Actually, I enjoy vacuuming and as soon as the cast comes off my broken ankle (tomorrow), I plan to go back to doing my share of the housework. We have an upright vacuum, so all I have to do is plug it in--no hoses, no attachments. And there is something satisfying in a perverse way to see the design on the carpet nap that says, "I'm clean."

Orchid64 said...

I'm sorry about your ankle, Wally! I'm glad to hear that it's getting better though.

I had an upright vacuum, but they're not good enough in Tokyo. You have to vacuum the walls and the space is so small that you need something finer for the small corners (because of furniture). You have to have something with a hose and attachments.

My carpet, incidentally, doesn't have deep enough pile to even have a nap. ;-)

Thanks for commenting!

badmoodmike said...

You have induced me to vacuum my carpets! I've put it off since I've been on vacation this week.

I guess I should say "dyson" my carpets, since my parental units purchased me a fancy-schmancy Dyson vacuum for a housewarming gift. I was shocked and amazed by how much stuff it picked up the first time I used it. That was not long after vacuuming twice, using a carpet cleaner and vacuuming again just before I moved in.

They say they don't lose suction, and I'm here to say they aren't kidding!

Orchid64 said...

Now I have both Dyson and vacation envy! Harrumph!

I bet your vacuum cleaner is so big compared to a Japanese one that it'd refuse to fit in my closet. ;-)

CMUwriter said...

My sister bought a Dyson and she said it is one of the best "Hoovers" she has ever used in her life. My current situation is much like orchid's, although not as extreme. This was because my vacuum died one day, and the other alternative is my DirtDevil "edge Wedge" vac, which is made for using on stairs, and not large floors. It sucks.

Orchid64 said...

I've considered getting one of those small hand vacuums for the sofa and some of the small spaces, but then I consider storing one and think it's not worth bothering.

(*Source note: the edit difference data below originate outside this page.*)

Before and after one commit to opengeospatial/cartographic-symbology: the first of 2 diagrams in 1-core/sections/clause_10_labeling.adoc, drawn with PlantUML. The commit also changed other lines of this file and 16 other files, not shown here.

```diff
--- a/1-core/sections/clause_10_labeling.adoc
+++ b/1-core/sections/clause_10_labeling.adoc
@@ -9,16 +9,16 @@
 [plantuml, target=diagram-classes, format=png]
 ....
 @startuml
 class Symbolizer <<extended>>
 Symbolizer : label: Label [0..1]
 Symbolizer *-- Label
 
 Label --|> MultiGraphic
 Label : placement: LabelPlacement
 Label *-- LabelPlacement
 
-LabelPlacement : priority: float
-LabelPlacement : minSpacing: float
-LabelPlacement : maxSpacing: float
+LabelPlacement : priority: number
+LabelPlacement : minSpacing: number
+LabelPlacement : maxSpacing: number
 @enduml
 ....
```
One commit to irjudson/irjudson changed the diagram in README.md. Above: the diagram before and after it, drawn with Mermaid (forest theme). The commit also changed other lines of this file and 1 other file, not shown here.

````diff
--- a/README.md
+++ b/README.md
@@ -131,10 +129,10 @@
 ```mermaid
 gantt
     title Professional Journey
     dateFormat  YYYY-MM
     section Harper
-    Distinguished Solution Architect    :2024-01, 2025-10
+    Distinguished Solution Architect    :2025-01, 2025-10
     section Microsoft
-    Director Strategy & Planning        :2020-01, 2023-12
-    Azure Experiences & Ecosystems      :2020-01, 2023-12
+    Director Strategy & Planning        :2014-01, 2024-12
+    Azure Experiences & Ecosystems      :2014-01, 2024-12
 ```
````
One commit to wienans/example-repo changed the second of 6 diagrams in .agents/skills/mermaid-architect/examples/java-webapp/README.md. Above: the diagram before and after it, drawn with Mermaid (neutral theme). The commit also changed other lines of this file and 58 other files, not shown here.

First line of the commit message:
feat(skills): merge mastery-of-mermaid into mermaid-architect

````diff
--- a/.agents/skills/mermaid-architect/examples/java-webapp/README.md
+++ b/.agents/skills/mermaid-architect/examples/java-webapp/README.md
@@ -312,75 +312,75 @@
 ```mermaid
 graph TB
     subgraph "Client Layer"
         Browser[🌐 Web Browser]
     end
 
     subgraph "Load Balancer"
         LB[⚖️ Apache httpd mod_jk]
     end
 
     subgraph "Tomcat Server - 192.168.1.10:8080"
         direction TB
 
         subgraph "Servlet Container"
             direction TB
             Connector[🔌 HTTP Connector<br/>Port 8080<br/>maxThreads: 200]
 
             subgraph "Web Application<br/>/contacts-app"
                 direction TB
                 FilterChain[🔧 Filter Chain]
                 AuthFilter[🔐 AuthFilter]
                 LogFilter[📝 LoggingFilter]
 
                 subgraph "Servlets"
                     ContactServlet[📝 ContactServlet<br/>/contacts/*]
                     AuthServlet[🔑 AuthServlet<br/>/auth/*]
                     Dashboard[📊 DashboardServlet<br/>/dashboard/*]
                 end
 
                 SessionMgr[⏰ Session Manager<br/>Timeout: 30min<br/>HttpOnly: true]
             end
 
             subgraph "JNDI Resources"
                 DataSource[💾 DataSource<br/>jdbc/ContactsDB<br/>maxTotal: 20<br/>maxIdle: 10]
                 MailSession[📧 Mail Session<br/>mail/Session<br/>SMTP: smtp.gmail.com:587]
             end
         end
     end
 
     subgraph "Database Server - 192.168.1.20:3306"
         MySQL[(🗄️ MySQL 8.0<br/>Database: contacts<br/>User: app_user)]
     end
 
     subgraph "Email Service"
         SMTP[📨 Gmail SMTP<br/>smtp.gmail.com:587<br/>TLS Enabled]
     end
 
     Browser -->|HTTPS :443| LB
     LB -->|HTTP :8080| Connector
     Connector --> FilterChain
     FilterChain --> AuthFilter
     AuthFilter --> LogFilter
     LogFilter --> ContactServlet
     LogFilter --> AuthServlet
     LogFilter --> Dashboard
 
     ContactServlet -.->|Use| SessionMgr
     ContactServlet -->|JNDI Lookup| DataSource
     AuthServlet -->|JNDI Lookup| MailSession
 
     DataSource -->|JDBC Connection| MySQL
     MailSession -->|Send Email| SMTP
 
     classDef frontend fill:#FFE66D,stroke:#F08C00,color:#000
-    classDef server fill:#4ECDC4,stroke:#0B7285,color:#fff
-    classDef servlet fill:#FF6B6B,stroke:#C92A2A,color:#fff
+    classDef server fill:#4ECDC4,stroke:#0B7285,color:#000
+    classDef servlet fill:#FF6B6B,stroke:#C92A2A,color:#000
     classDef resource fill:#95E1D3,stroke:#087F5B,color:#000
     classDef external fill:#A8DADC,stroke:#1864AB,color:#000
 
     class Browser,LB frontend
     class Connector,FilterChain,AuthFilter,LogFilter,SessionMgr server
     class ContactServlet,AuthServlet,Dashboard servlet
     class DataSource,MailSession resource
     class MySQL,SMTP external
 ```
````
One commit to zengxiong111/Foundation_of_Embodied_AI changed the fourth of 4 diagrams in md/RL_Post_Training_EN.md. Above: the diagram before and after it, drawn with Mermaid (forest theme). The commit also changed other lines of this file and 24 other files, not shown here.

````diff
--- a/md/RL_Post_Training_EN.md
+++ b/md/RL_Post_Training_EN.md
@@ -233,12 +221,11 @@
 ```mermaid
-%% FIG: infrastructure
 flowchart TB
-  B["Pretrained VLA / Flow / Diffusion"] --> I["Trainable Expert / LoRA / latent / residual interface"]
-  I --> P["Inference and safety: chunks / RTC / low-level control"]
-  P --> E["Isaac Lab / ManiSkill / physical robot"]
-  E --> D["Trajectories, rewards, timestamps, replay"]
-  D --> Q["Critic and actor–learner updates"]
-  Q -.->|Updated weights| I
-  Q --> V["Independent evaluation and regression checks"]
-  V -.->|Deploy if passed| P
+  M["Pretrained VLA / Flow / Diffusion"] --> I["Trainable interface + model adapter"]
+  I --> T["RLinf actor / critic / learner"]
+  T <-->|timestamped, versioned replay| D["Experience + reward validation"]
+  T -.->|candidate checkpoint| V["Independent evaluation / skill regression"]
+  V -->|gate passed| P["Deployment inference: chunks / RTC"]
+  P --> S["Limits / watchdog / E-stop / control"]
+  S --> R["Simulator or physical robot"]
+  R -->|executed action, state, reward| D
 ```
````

I would find it impossible to vacuum the floor with one of those and would have bought a new vacuum cleaner by now if I were in your shoes, CMUwriter!

Thanks for commenting.

CMUwriter said...

Perhaps I should have described it better, it is not a hand vac, although I could use one of those, but a very small upright, that doesn't have a circulating brush. The vac is shaped like a "V" so it can get into corners and edges of walls, and stairs. It works magic on stairs, and edges, but sucks (no pun intended) for large floor areas.

badmoodmike said...

I wouldn't be too envious. :)

Dysons are great, but I would never have bought one for myself. They are ridiculously expensive. Mother and father bought one for themselves because they decided to go expensive on a new "hoover" to see if they hold up better. So far, theirs is holding up great after two years. Traditionally they would have bought three new cheapie vacs in that amount of time. They liked it so much that they decided to get me one.

Mother vacuums daily because of all the dog hair generated by the two goldens. They, quite literally, have a whole additional dog volume-wise by the end of the week.

I have the Dyson Slim, which is quite small by US vacuum standards and is nice and maneuverable. It is considerably quieter than my old beat-up vacuum I had before.

At least you have a closet to put yours in! :) I have to put mine in the corner by the attic stairs in the "kitchendiningatorium". I have very little in the way of closet space in my house...things either get set out for everyone to see in the living areas, or gets stored in the Great Basement Sea or the Attic Broiler.